Lower highs, higher lows
After breaching the 2017 all-time high in mid-December and powering to the recent high of ~$42,000, Bitcoin has entered a period of consolidation exhibited by BTC’s price action printing lower highs and higher lows, all the while remaining above $30K since Jan 2nd, aside from a very brief liquidation induced drop to $27k. Whether this tentative new $30K price floor will hold will be a testament of our hypothesis from last week. That is, that this new, predominantly institutional money that’s driving this price action is indeed long-term ‘sticky’ capital that is absent of the nervous characteristics of retail money which carries a classic tendency to sell out of long positions as volatility moves to the downside.
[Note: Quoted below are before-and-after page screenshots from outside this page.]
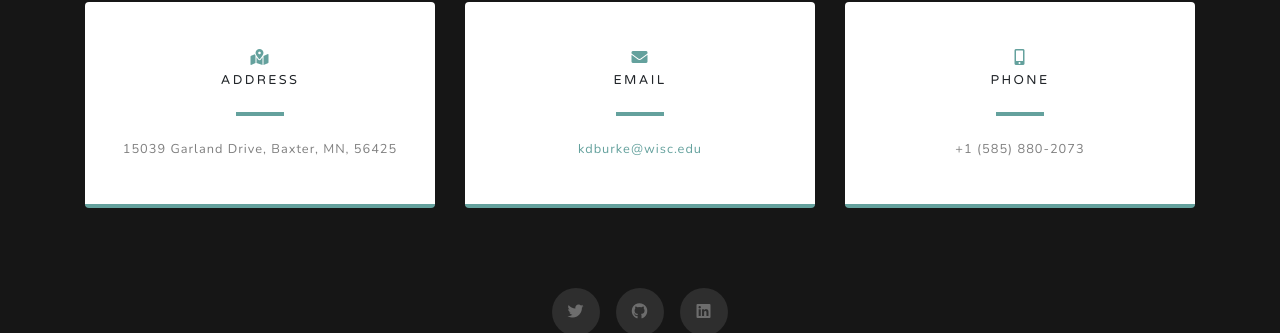
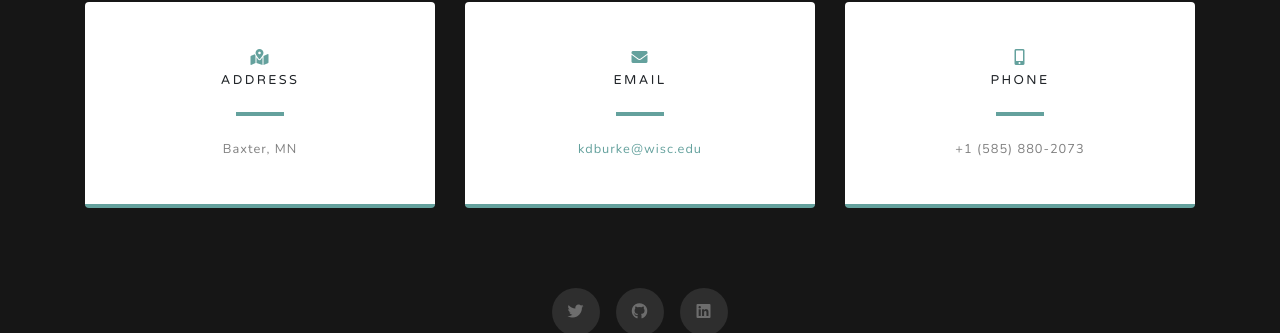
Before and after one commit to kdburke/kdburke.github.io, a Jekyll site: the page index.html, which Jekyll copies as it is, in a window 1280 px wide and 900 px high, scrolled down 1013 px. Shown: the part 385-718 px from the top of the window. Built offline with Jekyll 4.4.1, drawn with Linux system fonts in a browser that asks for light colours.

Commit message:
update contact info

```diff
--- a/index.html
+++ b/index.html
@@ -99,7 +99,7 @@
                 <i class="fas fa-map-marked-alt text-primary mb-2"></i>
                 <h4 class="text-uppercase m-0">Address</h4>
                 <hr class="my-4">
-                <div class="small text-black-50">15039 Garland Drive, Baxter, MN, 56425</div>
+                <div class="small text-black-50">Baxter, MN</div>
               </div>
             </div>
           </div>
```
From a TA perspective, typically trading patterns defined by lower highs and higher lows will eventually conclude in the direction on the previous trend, and in this case with Bitcoin, the previous trend is clearly trending upwards and to the right. However, should Bitcoin trade below $34K and especially close a daily candle below $34K, a lower low will have occurred, invalidating this bullish consolidation. If not supported by dip buying institutions, it is likely that Bitcoin’s price action heads lower to test $30K levels where the next price support is found. Conversely, on the upside, a move above $38K would signify a higher high and likely we see the start of a break upwards again and bids enter the market with $40K the next resistance level Bitcoin needs to breach for a test of the 2021 all-time high of $42K and beyond.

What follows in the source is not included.